** Source information follows **
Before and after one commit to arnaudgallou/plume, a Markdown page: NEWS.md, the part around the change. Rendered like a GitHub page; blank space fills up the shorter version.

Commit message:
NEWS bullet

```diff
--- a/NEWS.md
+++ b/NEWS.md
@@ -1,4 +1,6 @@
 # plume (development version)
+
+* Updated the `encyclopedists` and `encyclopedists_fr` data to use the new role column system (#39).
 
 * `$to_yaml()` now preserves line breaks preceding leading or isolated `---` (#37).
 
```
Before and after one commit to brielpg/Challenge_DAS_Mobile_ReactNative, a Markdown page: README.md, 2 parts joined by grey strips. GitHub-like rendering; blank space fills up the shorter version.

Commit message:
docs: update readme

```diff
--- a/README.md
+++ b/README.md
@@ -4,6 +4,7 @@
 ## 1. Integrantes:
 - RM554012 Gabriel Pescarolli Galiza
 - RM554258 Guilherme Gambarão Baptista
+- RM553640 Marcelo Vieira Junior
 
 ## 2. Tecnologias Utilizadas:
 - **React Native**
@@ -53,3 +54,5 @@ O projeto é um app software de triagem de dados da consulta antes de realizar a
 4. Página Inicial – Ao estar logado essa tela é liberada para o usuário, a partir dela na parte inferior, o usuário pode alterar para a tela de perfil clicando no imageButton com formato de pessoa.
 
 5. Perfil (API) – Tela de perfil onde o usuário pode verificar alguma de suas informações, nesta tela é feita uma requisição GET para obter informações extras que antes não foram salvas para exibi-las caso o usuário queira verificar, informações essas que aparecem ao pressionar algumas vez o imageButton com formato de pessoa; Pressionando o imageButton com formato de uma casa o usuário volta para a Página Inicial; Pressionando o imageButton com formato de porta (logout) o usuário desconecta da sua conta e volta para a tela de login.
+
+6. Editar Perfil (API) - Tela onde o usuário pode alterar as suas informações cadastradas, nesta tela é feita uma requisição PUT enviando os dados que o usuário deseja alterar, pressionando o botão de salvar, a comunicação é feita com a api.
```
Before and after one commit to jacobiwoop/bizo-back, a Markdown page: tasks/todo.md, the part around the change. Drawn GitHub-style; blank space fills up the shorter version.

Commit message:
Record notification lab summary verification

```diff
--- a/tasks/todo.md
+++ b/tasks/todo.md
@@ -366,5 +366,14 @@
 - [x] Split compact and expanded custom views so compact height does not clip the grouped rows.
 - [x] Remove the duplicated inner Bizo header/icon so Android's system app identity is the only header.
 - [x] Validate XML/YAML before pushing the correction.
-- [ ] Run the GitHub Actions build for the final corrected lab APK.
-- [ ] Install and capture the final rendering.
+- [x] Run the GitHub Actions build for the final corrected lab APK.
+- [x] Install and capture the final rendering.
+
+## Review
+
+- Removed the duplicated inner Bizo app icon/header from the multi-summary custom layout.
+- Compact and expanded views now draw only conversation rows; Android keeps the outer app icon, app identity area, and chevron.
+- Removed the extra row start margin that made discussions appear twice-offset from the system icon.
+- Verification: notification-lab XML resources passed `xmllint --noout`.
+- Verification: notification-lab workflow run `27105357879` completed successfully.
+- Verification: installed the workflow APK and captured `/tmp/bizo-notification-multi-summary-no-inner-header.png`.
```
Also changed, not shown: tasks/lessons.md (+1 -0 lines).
** End of Source information **
What the task asks → Go through the entries above and pull out each line with "system" in it.

Exercise solution →
+* Updated the `encyclopedists` and `encyclopedists_fr` data to use the new role column system (#39).
 - [x] Remove the duplicated inner Bizo header/icon so Android's system app identity is the only header.
+- Removed the extra row start margin that made discussions appear twice-offset from the system icon.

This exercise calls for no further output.